LeBron James Upset With Hard Fouls as Heat Winning Streak Ends

by March 28, 2013

by Marcel Mutoni@ marcel_mutoni

After terrorizing the NBA for 27 consecutive games, the Miami Heat came crashing back down to Earth last night in Chicago, as the severely short-handed Bulls put an end to their historic winning streak.

The Chicago Bulls were very physical with LeBron James when he attacked the hoop, and in his frustration, he earned himself a flagrant foul by driving a shoulder into Carlos Boozer’s chest.

LeBron James was not a happy man following the loss — LBJ ripped the Bulls in his comments to the media about the hard fouls they delivered.

Per the AP:

“I’m not sitting here crying about anything,” James said. “I play the game at a high level, I play with a lot of aggression, I understand that some of the plays are on the borderline of a basketball play or not.

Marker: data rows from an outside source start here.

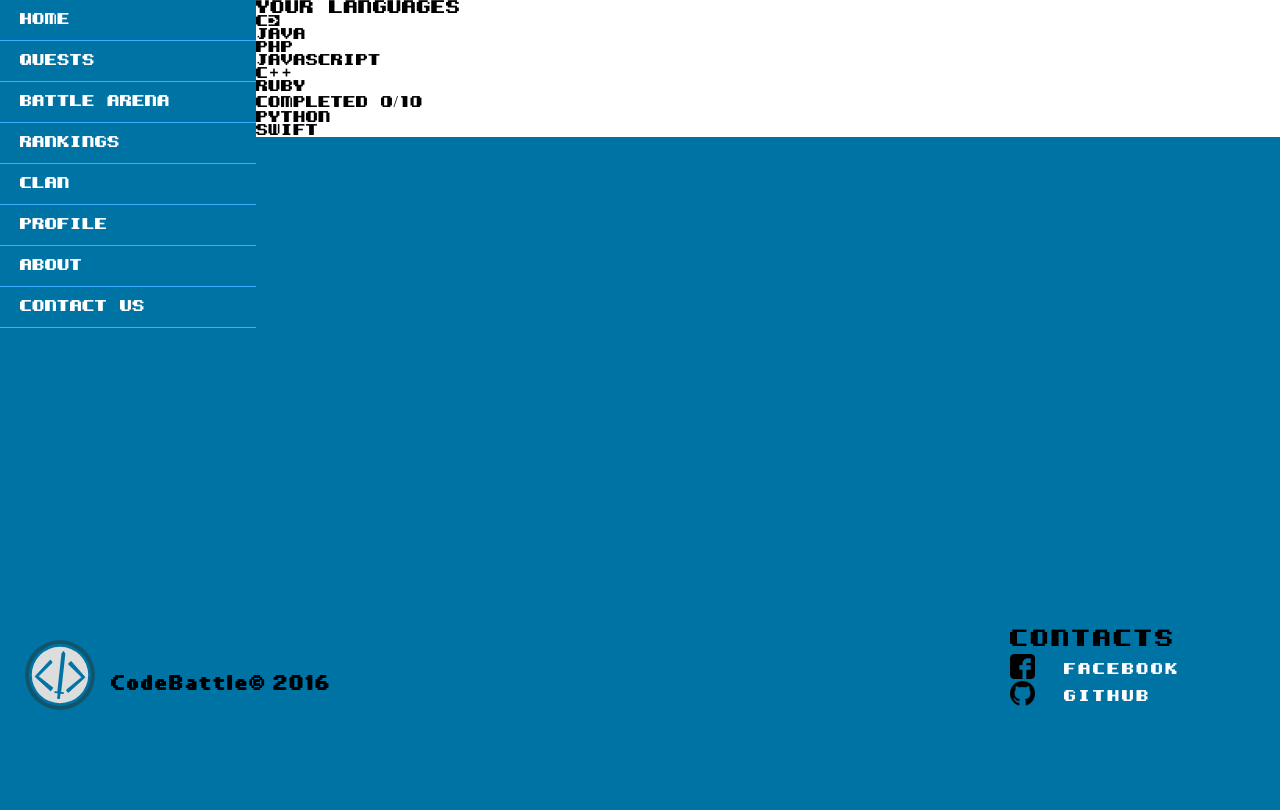
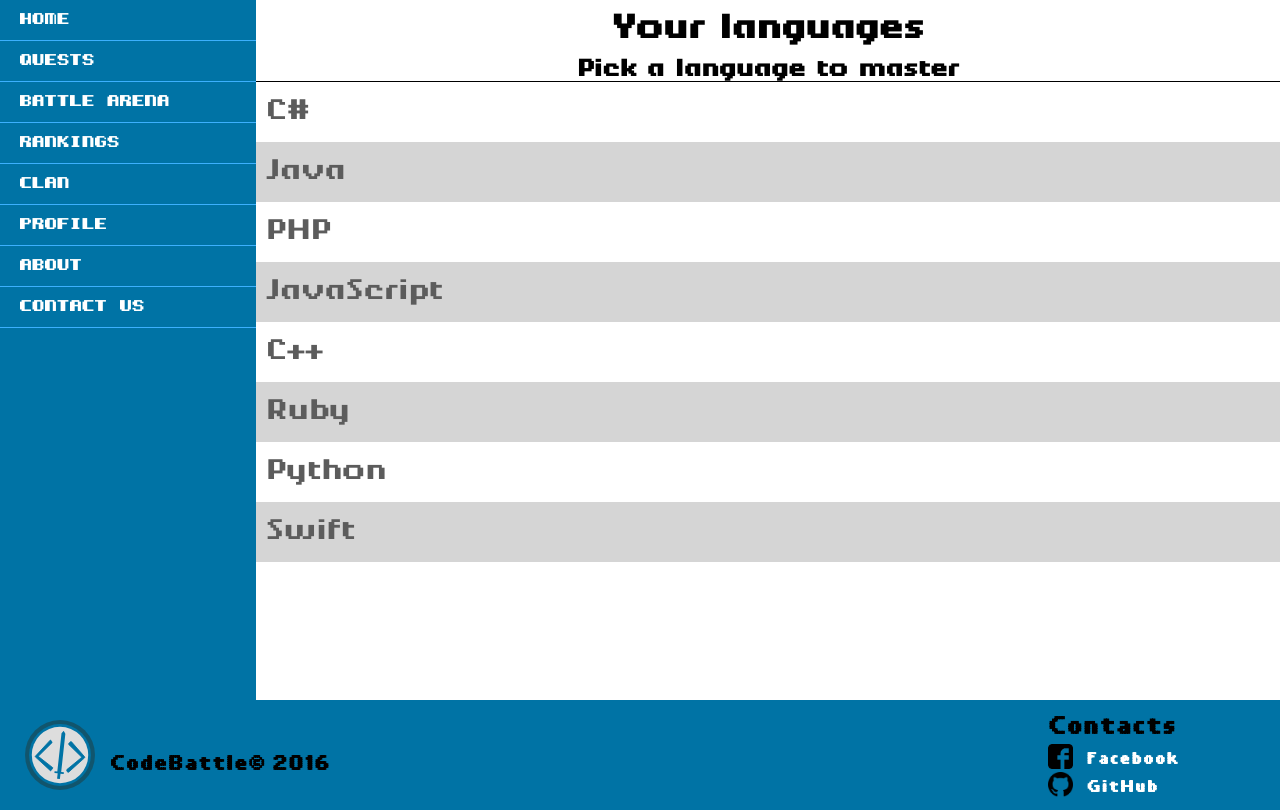
Before and after one commit to CodeBattle123/Main, a PHP site: page /choose-language.php in a window 1280 px wide. Shown: the part 100-910 px from the top of the page. Before the commit the page ends 810 px from the top, so only its background shows below. Run offline with PHP 8.4, Linux system fonts and the light colour scheme; some libraries are stand-ins or nearby versions.

Commit message:
Removed unnecessary contact.php cause we have contactus.php already which is finished. Finished page for choosing a language to write in.

```diff
--- a/choose-language.php
+++ b/choose-language.php
@@ -16,38 +16,89 @@
 
 <div class="wrapper">
 	<h3>Your languages</h3>
+	<h5>Pick a language to master</h5>
 
-    <div class="lang-options" id="lang-csharp">
-        <p class="lang-options-p">C#</p>
+	<div class="languages">
+	    <a href="#" class="lang-options" id="lang-csharp">
+	        <div class="lang-options-p">C#</div>
+
+			<div class="meter_container">
+				<div class="meter">
+					<span></span>
 				</div>
+			</div>
+	    </a>
 
-    <div class="lang-options" id="lang-java">
-        <p class="lang-options-p">Java</p>
+	    <a href="#" class="lang-options" id="lang-java">
+	        <div class="lang-options-p">Java</div>
+
+			<div class="meter_container">
+				<div class="meter">
+					<span></span>
 				</div>
+			</div>
+	    </a>
 
-    <div class="lang-options" id="lang-php">
-        <p class="lang-options-p">PHP</p>
+	    <a href="#" class="lang-options" id="lang-php">
+	        <div class="lang-options-p">PHP</div>
+
+			<div class="meter_container">
+				<div class="meter">
+					<span></span>
 				</div>
+			</div>
+	    </a>
 
-    <div class="lang-options" id="lang-javascript">
-        <p class="lang-options-p">JavaScript</p>
+	    <a href="#" class="lang-options" id="lang-javascript">
+	        <div class="lang-options-p">JavaScript</div>
+
+			<div class="meter_container">
+				<div class="meter">
+					<span></span>
 				</div>
+			</div>
+	    </a>
 
-    <div class="lang-options" id="lang-c++">
-        <p class="lang-options-p">C++</p>
+	    <a href="#" class="lang-options" id="lang-c++">
+	        <div class="lang-options-p">C++</div>
+
+			<div class="meter_container">
+				<div class="meter">
+					<span></span>
 				</div>
+			</div>
+	    </a>
 	<!--Toni - if clicked demo script will run-->
-    <div class="lang-options" id="lang-ruby">
-        <p class="lang-options-p">Ruby</p>
-        <p id="ruby-quest-progress">Completed 0/10</p>
+	    <a href="#" class="lang-options" id="lang-ruby">
+	        <div class="lang-options-p">Ruby</div>
+
+			<div class="meter_container">
+				<div class="meter">
+					<span></span>
 				</div>
+			</div>
+	    </a>
 
-    <div class="lang-options" id="lang-python">
-        <p class="lang-options-p">Python</p>
+	    <a href="#" class="lang-options" id="lang-python">
+	        <div class="lang-options-p">Python</div>
+
+			<div class="meter_container">
+				<div class="meter">
+					<span></span>
 				</div>
+			</div>
+	    </a>
 
-    <div class="lang-options" id="lang-swift">
-        <p class="lang-options-p">Swift</p>
+	    <a href="#" class="lang-options" id="lang-swift">
+	        <div class="lang-options-p">Swift</div>
+
+			<div class="meter_container">
+				<div class="meter">
+					<span></span>
+				</div>
+			</div>
+	    </a>
+
 	</div>
 
 </div>
--- a/styles/choose_language_style.css
+++ b/styles/choose_language_style.css
@@ -1,3 +1,79 @@
 .wrapper {
+	font-size: 2vw;
 	font-family: Quest;
 }
+
+.wrapper h3 {
+	margin: 15px 0 15px 0;
+	display: block;
+	width: 100%;
+	text-align: center;
+}
+
+.wrapper h5 {
+	display: block;
+	width: 100%;
+	text-align: center;
+	border-bottom: 1px solid black;
+}
+
+.languages {
+	display: flex;
+	flex-direction: column;
+	height: 100%;
+	width: 100%;
+}
+
+
+.lang-options {
+	color: rgb(92, 92, 92);
+	display: block;
+	line-height: 60px;
+	padding-left: 10px;
+	width: 99%;
+	height: 100%;
+	transition: color 0.5s, background-color 0.5s;
+}
+
+.lang-options:nth-child(even) {
+	background-color: rgba(195, 195, 195, 0.7);
+}
+
+.lang-options:hover {
+	color: black;
+	background-color: rgba(150, 150, 150, 1);
+}
+
+.lang-options:visited {
+	color: rgb(92, 92, 92);
+}
+
+.lang-options-p {
+	width: 20%;
+	float: left;
+	margin: 0;
+	padding: 0;
+}
+
+.meter_container {
+	height: calc(100% - 30px);
+	width: calc(100% - 25px);
+	padding: 15px 5px 5px 5px;
+}
+.meter {
+	float: right;
+	margin: 0;
+	width: 80%;
+	height: 100%;
+	position: relative;
+	background-color: #777777;
+}
+
+.meter span {
+	width: 69%;
+	display: block;
+	height: 100%;
+	background-color: #0E0;
+	position: relative;
+	overflow: hidden;
+}
--- a/styles/headerAndFooter.css
+++ b/styles/headerAndFooter.css
@@ -21,8 +21,12 @@
 }
 
 * {
-	font-family: Sidebar;
-	transition: width 0.2s, height 0.2s, opacity 0.5s, font-size 0.3s, transition ;
+	transition: width 0.2s,
+	height 0.2s,
+	opacity 0.5s,
+	font-size 0.3s;
+
+
 	padding:0;
 	margin: 0;
 }
--- a/styles/main.css
+++ b/styles/main.css
@@ -28,6 +28,7 @@
 }
 
 .wrapper {
+	min-height: 700px;
     background-color: white;
     display: flex;
     flex-direction: column;;
```
Also changed, not shown: contact.php (deleted, +0 -46 lines). Lines whose indentation alone changed are shown as unchanged.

But sometimes, you know, I don’t know … it’s frustrating.” […] James often asks referees why he doesn’t get more calls, given that there often is some level of contact whenever he’s around the rim in particular. [Dwyane] Wade likened how James gets officiated to the way Shaquille O’Neal was, in that sometimes isn’t always better to be bigger and stronger than just about everyone else.

James’ comments will likely be at least reviewed by the league, which could also issue a fine for complaints about officiating. “I believe, and I know, that a lot of my fouls are not basketball plays,” James said. “First of all, Kirk Hinrich in the first quarter basically grabbed me with two hands and brought me to the ground. And the last one, Taj Gibson was able to collar me around my shoulder and bring me to the ground. Those are not basketball plays. And it’s been happening all year. I’ve been able to keep my cool and try to tell Spo, ‘Let’s not worry about it too much,’ but it is getting to me a little bit.”

The Miami Heat posted the second-longest winning streak in NBA history, falling just six games shy of matching the 33-game run set by the 1971-72 Los Angeles Lakers. They now turn their attention to a considerably more important streak.

In their quest for a second straight title, LeBron and company can expect many more hard fouls from opponents.